** Your assignment **
Looking at the records below, please work out how many lines contain the word "MDBCardBody" and give the number alone.

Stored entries
◆ ◆ ◆ ◆ ◆

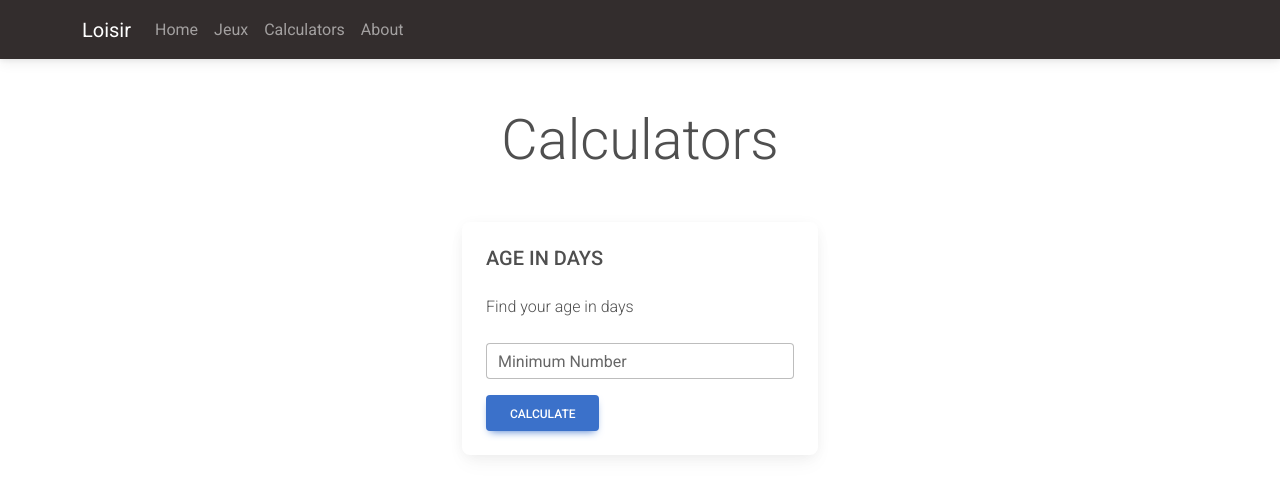
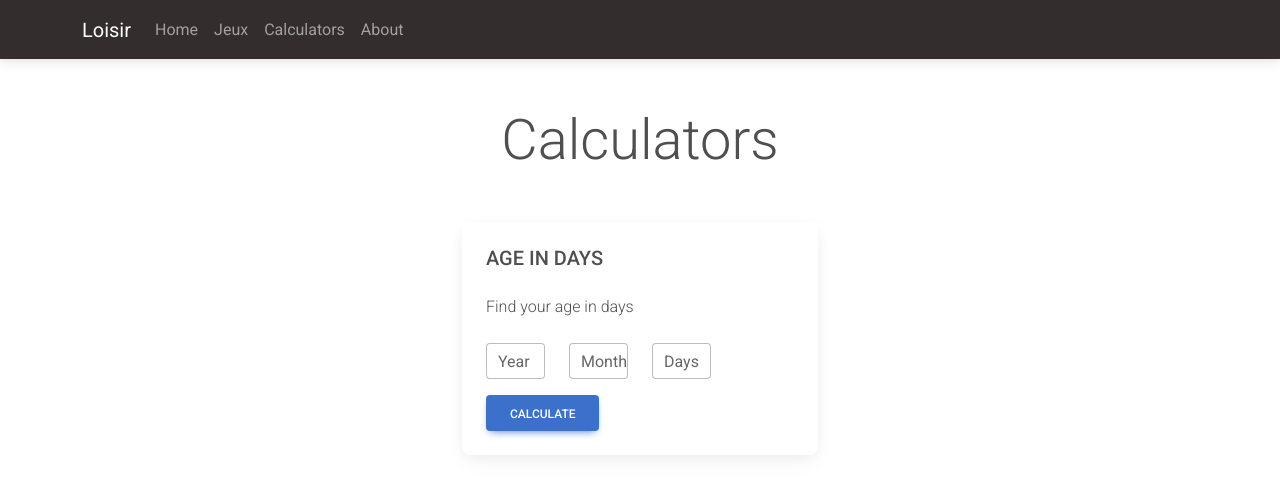
Before and after one commit to amirhatam/loisir, a React (Create React App) app: page /calculator/age-in-days in a window 1280 px wide. Shown: the top 496 px of the page. Built offline with nearby package versions, Linux system fonts and the light colour scheme.

Commit message:
create calculator for finding age in day, add function for calculate days

```diff
--- a/src/views/AgeInDays.jsx
+++ b/src/views/AgeInDays.jsx
@@ -2,9 +2,12 @@ import React, { useState } from 'react';
 import { MDBContainer, MDBCard, MDBCardBody, MDBCardTitle, MDBCardText, MDBBtn, MDBInput, MDBCol, MDBRow } from 'mdb-react-ui-kit';
 
 export default function AgeInDays() {
-    const [inputValue, setInputValue] = useState("")
-    const [dateResult, setDateResult] = useState([])
-    // EXE (2015, 11, 1)
+    const [y, setYear] = useState("")
+    const [m, setMonth] = useState("")
+    const [d, setDays] = useState("")
+    const [daysResult, setDaysResult] = useState("")
+
+
 
     // function ageInDays() {
     //     if (!inputValue) {
@@ -14,9 +17,12 @@ export default function AgeInDays() {
     //     }
 
     // }
-    const ageInDays = (y, m, d) => 'You are ' + (new Date() - new Date().setFullYear(y, m - 1, d)) / 86400000 + ' days old';
-
-    console.log();
+    const ageInDays = () => {
+        let getDays = 'You are ' + (new Date() - new Date().setFullYear(y, m - 1, d)) / 86400000 + ' days old'
+        if (getDays) {
+            setDaysResult(getDays);
+        }
+    }
     return (
         <MDBContainer className='pb-md-5'>
             <MDBRow className='justify-content-center'>
@@ -26,7 +32,17 @@ export default function AgeInDays() {
                         <MDBCardBody>
                             <MDBCardTitle className='text-uppercase'>Age in days</MDBCardTitle>
                             <MDBCardText className='my-md-4 fw-lighter'>Find your age in days</MDBCardText>
-                            <MDBInput label='Minimum Number' onChange={(e) => setFirstInput(parseInt(e.target.value))} id='form1' type='text' className='mb-md-3' />
+                            <MDBRow>
+                                <MDBCol md="3">
+                                    <MDBInput label='Year' onChange={(e) => setYear(parseInt(e.target.value))} id='form1' type='text' />
+                                </MDBCol>
+                                <MDBCol md="3">
+                                    <MDBInput label='Month' onChange={(e) => setMonth(parseInt(e.target.value))} id='form1' type='text' />
+                                </MDBCol>
+                                <MDBCol md="3">
+                                    <MDBInput label='Days' onChange={(e) => setDays(parseInt(e.target.value))} id='form1' type='text' />
+                                </MDBCol>
+                            </MDBRow>
                             {/* {
                                 errorFirstInput
                                     ?
@@ -35,14 +51,14 @@ export default function AgeInDays() {
                                     null
                             } */}
 
-                            {/* {
-                                dateResult
+                            {
+                                daysResult
                                     ?
-                                    <p className='text-center'>{dateResult.join(", ")}</p>
+                                    <p className='text-center my-md-4'>{daysResult}</p>
                                     :
                                     null
-                            } */}
-                            <MDBBtn onClick={ageInDays}>Calculate</MDBBtn>
+                            }
+                            <MDBBtn onClick={ageInDays} className="mt-md-3">Calculate</MDBBtn>
                         </MDBCardBody>
                     </MDBCard>
                 </MDBCol>
```
Also changed, not shown: 1 other file (tests, documents, lock files or other folders).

◆ ◆ ◆ ◆ ◆

** Exercise answer **
3